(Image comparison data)
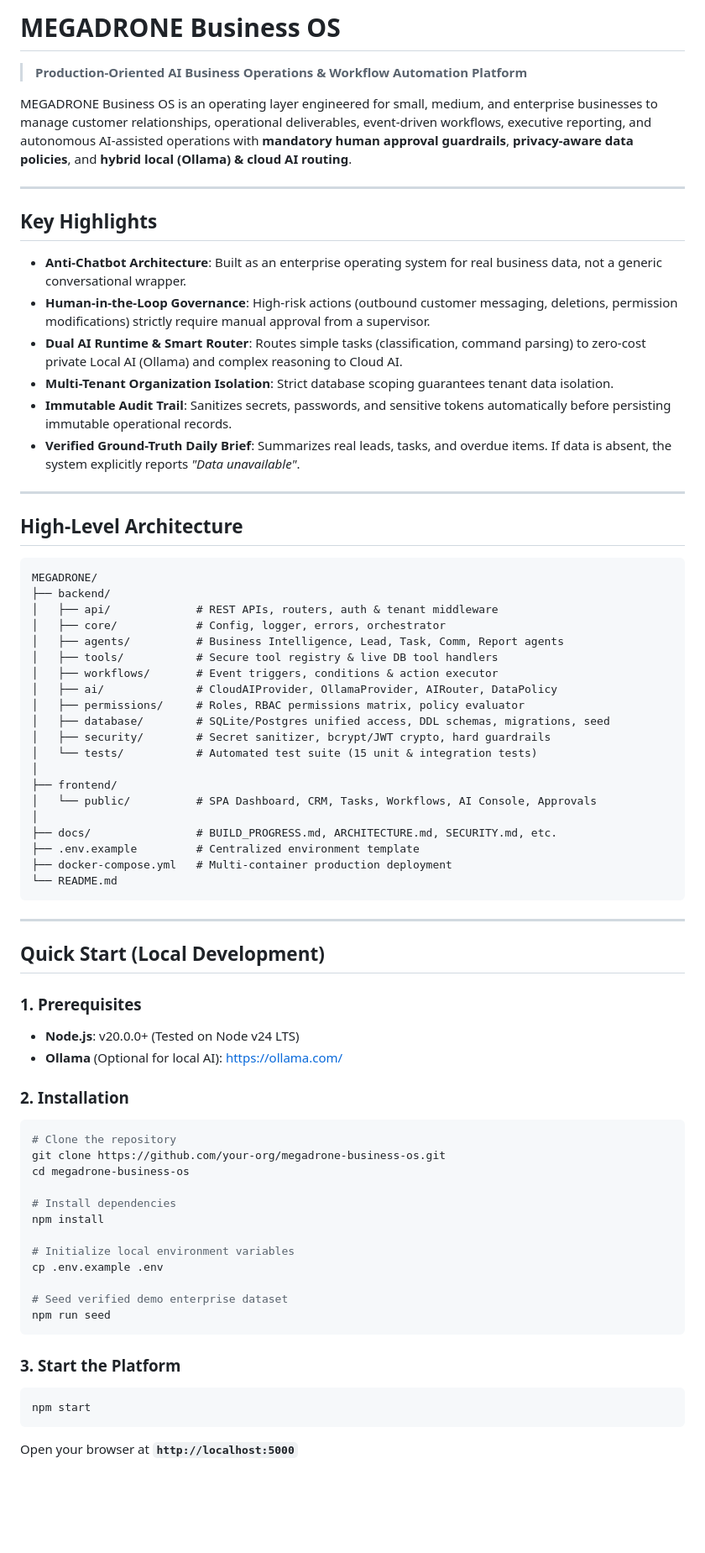
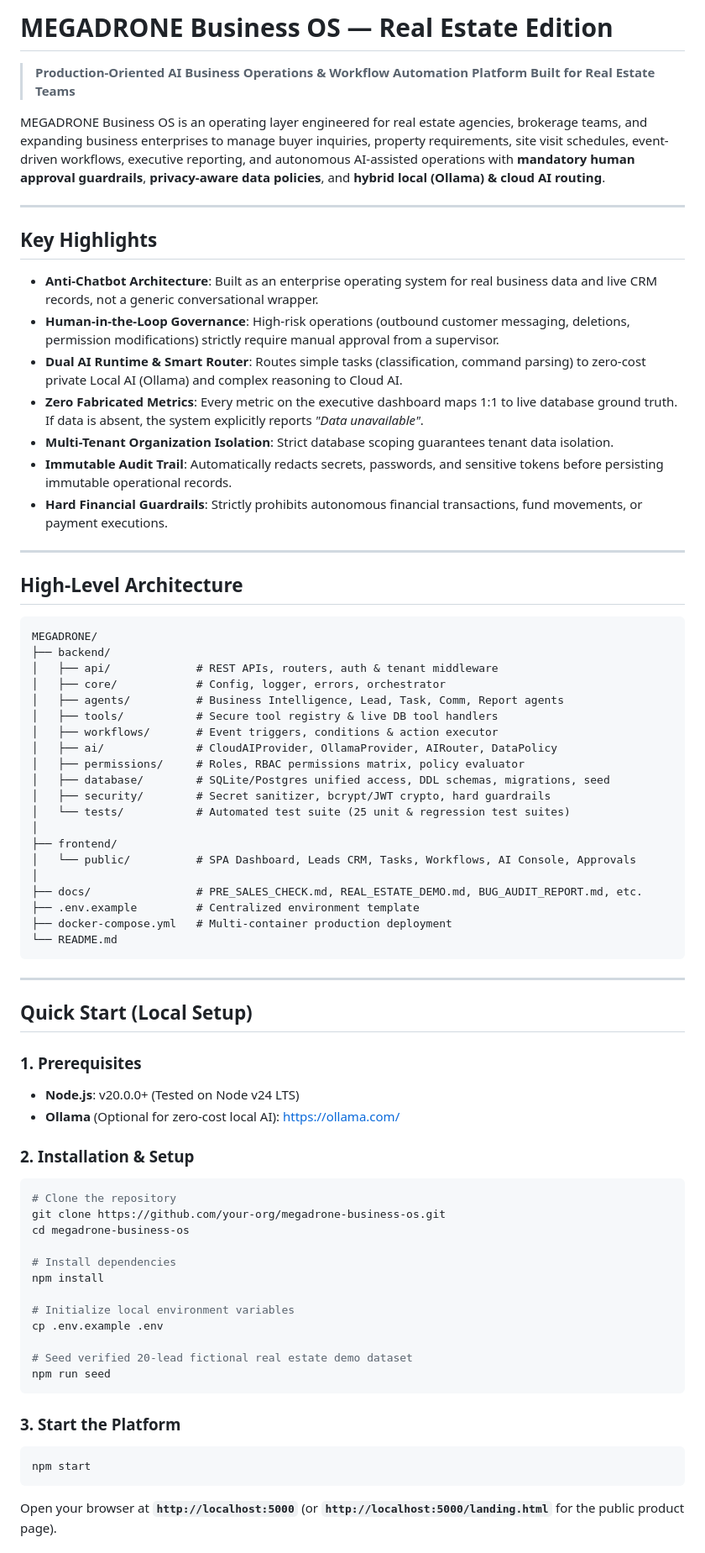
Before and after one commit to vrajnish336-afk/MEGATRON, a Markdown page: README.md, the part around one of its changes. Shown at 84% size. Drawn GitHub-style; blank space fills up the shorter version.

````diff
--- a/README.md
+++ b/README.md
@@ -1,19 +1,20 @@
-# MEGADRONE Business OS
+# MEGADRONE Business OS — Real Estate Edition
 
-> **Production-Oriented AI Business Operations & Workflow Automation Platform**
+> **Production-Oriented AI Business Operations & Workflow Automation Platform Built for Real Estate Teams**
 
-MEGADRONE Business OS is an operating layer engineered for small, medium, and enterprise businesses to manage customer relationships, operational deliverables, event-driven workflows, executive reporting, and autonomous AI-assisted operations with **mandatory human approval guardrails**, **privacy-aware data policies**, and **hybrid local (Ollama) & cloud AI routing**.
+MEGADRONE Business OS is an operating layer engineered for real estate agencies, brokerage teams, and expanding business enterprises to manage buyer inquiries, property requirements, site visit schedules, event-driven workflows, executive reporting, and autonomous AI-assisted operations with **mandatory human approval guardrails**, **privacy-aware data policies**, and **hybrid local (Ollama) & cloud AI routing**.
 
 ---
 
 ## Key Highlights
 
-- **Anti-Chatbot Architecture**: Built as an enterprise operating system for real business data, not a generic conversational wrapper.
-- **Human-in-the-Loop Governance**: High-risk actions (outbound customer messaging, deletions, permission modifications) strictly require manual approval from a supervisor.
+- **Anti-Chatbot Architecture**: Built as an enterprise operating system for real business data and live CRM records, not a generic conversational wrapper.
+- **Human-in-the-Loop Governance**: High-risk operations (outbound customer messaging, deletions, permission modifications) strictly require manual approval from a supervisor.
 - **Dual AI Runtime & Smart Router**: Routes simple tasks (classification, command parsing) to zero-cost private Local AI (Ollama) and complex reasoning to Cloud AI.
+- **Zero Fabricated Metrics**: Every metric on the executive dashboard maps 1:1 to live database ground truth. If data is absent, the system explicitly reports *"Data unavailable"*.
 - **Multi-Tenant Organization Isolation**: Strict database scoping guarantees tenant data isolation.
-- **Immutable Audit Trail**: Sanitizes secrets, passwords, and sensitive tokens automatically before persisting immutable operational records.
-- **Verified Ground-Truth Daily Brief**: Summarizes real leads, tasks, and overdue items. If data is absent, the system explicitly reports *"Data unavailable"*.
+- **Immutable Audit Trail**: Automatically redacts secrets, passwords, and sensitive tokens before persisting immutable operational records.
+- **Hard Financial Guardrails**: Strictly prohibits autonomous financial transactions, fund movements, or payment executions.
 
 ---
 
@@ -31,12 +32,12 @@ MEGADRONE/
 │   ├── permissions/     # Roles, RBAC permissions matrix, policy evaluator
 │   ├── database/        # SQLite/Postgres unified access, DDL schemas, migrations, seed
 │   ├── security/        # Secret sanitizer, bcrypt/JWT crypto, hard guardrails
-│   └── tests/           # Automated test suite (15 unit & integration tests)
+│   └── tests/           # Automated test suite (25 unit & regression test suites)
 │
 ├── frontend/
-│   └── public/          # SPA Dashboard, CRM, Tasks, Workflows, AI Console, Approvals
+│   └── public/          # SPA Dashboard, Leads CRM, Tasks, Workflows, AI Console, Approvals
 │
-├── docs/                # BUILD_PROGRESS.md, ARCHITECTURE.md, SECURITY.md, etc.
+├── docs/                # PRE_SALES_CHECK.md, REAL_ESTATE_DEMO.md, BUG_AUDIT_REPORT.md, etc.
 ├── .env.example         # Centralized environment template
 ├── docker-compose.yml   # Multi-container production deployment
 └── README.md
@@ -44,13 +45,13 @@ MEGADRONE/
 
 ---
 
-## Quick Start (Local Development)
+## Quick Start (Local Setup)
 
 ### 1. Prerequisites
 - **Node.js**: v20.0.0+ (Tested on Node v24 LTS)
-- **Ollama** (Optional for local AI): [https://ollama.com/](https://ollama.com/)
+- **Ollama** (Optional for zero-cost local AI): [https://ollama.com/](https://ollama.com/)
 
-### 2. Installation
+### 2. Installation & Setup
 ```bash
 # Clone the repository
 git clone https://github.com/your-org/megadrone-business-os.git
@@ -62,7 +63,7 @@ npm install
 # Initialize local environment variables
 cp .env.example .env
 
-# Seed verified demo enterprise dataset
+# Seed verified 20-lead fictional real estate demo dataset
 npm run seed
 ```
 
@@ -70,5 +71,5 @@ npm run seed
 ```bash
 npm start
 ```
-Open your browser at **`http://localhost:5000`**
+Open your browser at **`http://localhost:5000`** (or **`http://localhost:5000/landing.html`** for the public product page).
 
````
Also changed, not shown: other parts of README.md (+37 -14 lines), docs/PRE_SALES_CHECK.md (added, +103 -0 lines).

## What this task involves
The task calls for every line of the data to be returned exactly, without pictures.

## Worked solution
Before and after one commit to vrajnish336-afk/MEGATRON, a Markdown page: README.md, the part around one of its changes. Shown at 84% size. Drawn GitHub-style; blank space fills up the shorter version.

````diff
--- a/README.md
+++ b/README.md
@@ -1,19 +1,20 @@
-# MEGADRONE Business OS
+# MEGADRONE Business OS — Real Estate Edition
 
-> **Production-Oriented AI Business Operations & Workflow Automation Platform**
+> **Production-Oriented AI Business Operations & Workflow Automation Platform Built for Real Estate Teams**
 
-MEGADRONE Business OS is an operating layer engineered for small, medium, and enterprise businesses to manage customer relationships, operational deliverables, event-driven workflows, executive reporting, and autonomous AI-assisted operations with **mandatory human approval guardrails**, **privacy-aware data policies**, and **hybrid local (Ollama) & cloud AI routing**.
+MEGADRONE Business OS is an operating layer engineered for real estate agencies, brokerage teams, and expanding business enterprises to manage buyer inquiries, property requirements, site visit schedules, event-driven workflows, executive reporting, and autonomous AI-assisted operations with **mandatory human approval guardrails**, **privacy-aware data policies**, and **hybrid local (Ollama) & cloud AI routing**.
 
 ---
 
 ## Key Highlights
 
-- **Anti-Chatbot Architecture**: Built as an enterprise operating system for real business data, not a generic conversational wrapper.
-- **Human-in-the-Loop Governance**: High-risk actions (outbound customer messaging, deletions, permission modifications) strictly require manual approval from a supervisor.
+- **Anti-Chatbot Architecture**: Built as an enterprise operating system for real business data and live CRM records, not a generic conversational wrapper.
+- **Human-in-the-Loop Governance**: High-risk operations (outbound customer messaging, deletions, permission modifications) strictly require manual approval from a supervisor.
 - **Dual AI Runtime & Smart Router**: Routes simple tasks (classification, command parsing) to zero-cost private Local AI (Ollama) and complex reasoning to Cloud AI.
+- **Zero Fabricated Metrics**: Every metric on the executive dashboard maps 1:1 to live database ground truth. If data is absent, the system explicitly reports *"Data unavailable"*.
 - **Multi-Tenant Organization Isolation**: Strict database scoping guarantees tenant data isolation.
-- **Immutable Audit Trail**: Sanitizes secrets, passwords, and sensitive tokens automatically before persisting immutable operational records.
-- **Verified Ground-Truth Daily Brief**: Summarizes real leads, tasks, and overdue items. If data is absent, the system explicitly reports *"Data unavailable"*.
+- **Immutable Audit Trail**: Automatically redacts secrets, passwords, and sensitive tokens before persisting immutable operational records.
+- **Hard Financial Guardrails**: Strictly prohibits autonomous financial transactions, fund movements, or payment executions.
 
 ---
 
@@ -31,12 +32,12 @@ MEGADRONE/
 │   ├── permissions/     # Roles, RBAC permissions matrix, policy evaluator
 │   ├── database/        # SQLite/Postgres unified access, DDL schemas, migrations, seed
 │   ├── security/        # Secret sanitizer, bcrypt/JWT crypto, hard guardrails
-│   └── tests/           # Automated test suite (15 unit & integration tests)
+│   └── tests/           # Automated test suite (25 unit & regression test suites)
 │
 ├── frontend/
-│   └── public/          # SPA Dashboard, CRM, Tasks, Workflows, AI Console, Approvals
+│   └── public/          # SPA Dashboard, Leads CRM, Tasks, Workflows, AI Console, Approvals
 │
-├── docs/                # BUILD_PROGRESS.md, ARCHITECTURE.md, SECURITY.md, etc.
+├── docs/                # PRE_SALES_CHECK.md, REAL_ESTATE_DEMO.md, BUG_AUDIT_REPORT.md, etc.
 ├── .env.example         # Centralized environment template
 ├── docker-compose.yml   # Multi-container production deployment
 └── README.md
@@ -44,13 +45,13 @@ MEGADRONE/
 
 ---
 
-## Quick Start (Local Development)
+## Quick Start (Local Setup)
 
 ### 1. Prerequisites
 - **Node.js**: v20.0.0+ (Tested on Node v24 LTS)
-- **Ollama** (Optional for local AI): [https://ollama.com/](https://ollama.com/)
+- **Ollama** (Optional for zero-cost local AI): [https://ollama.com/](https://ollama.com/)
 
-### 2. Installation
+### 2. Installation & Setup
 ```bash
 # Clone the repository
 git clone https://github.com/your-org/megadrone-business-os.git
@@ -62,7 +63,7 @@ npm install
 # Initialize local environment variables
 cp .env.example .env
 
-# Seed verified demo enterprise dataset
+# Seed verified 20-lead fictional real estate demo dataset
 npm run seed
 ```
 
@@ -70,5 +71,5 @@ npm run seed
 ```bash
 npm start
 ```
-Open your browser at **`http://localhost:5000`**
+Open your browser at **`http://localhost:5000`** (or **`http://localhost:5000/landing.html`** for the public product page).
 
````
Also changed, not shown: other parts of README.md (+37 -14 lines), docs/PRE_SALES_CHECK.md (added, +103 -0 lines).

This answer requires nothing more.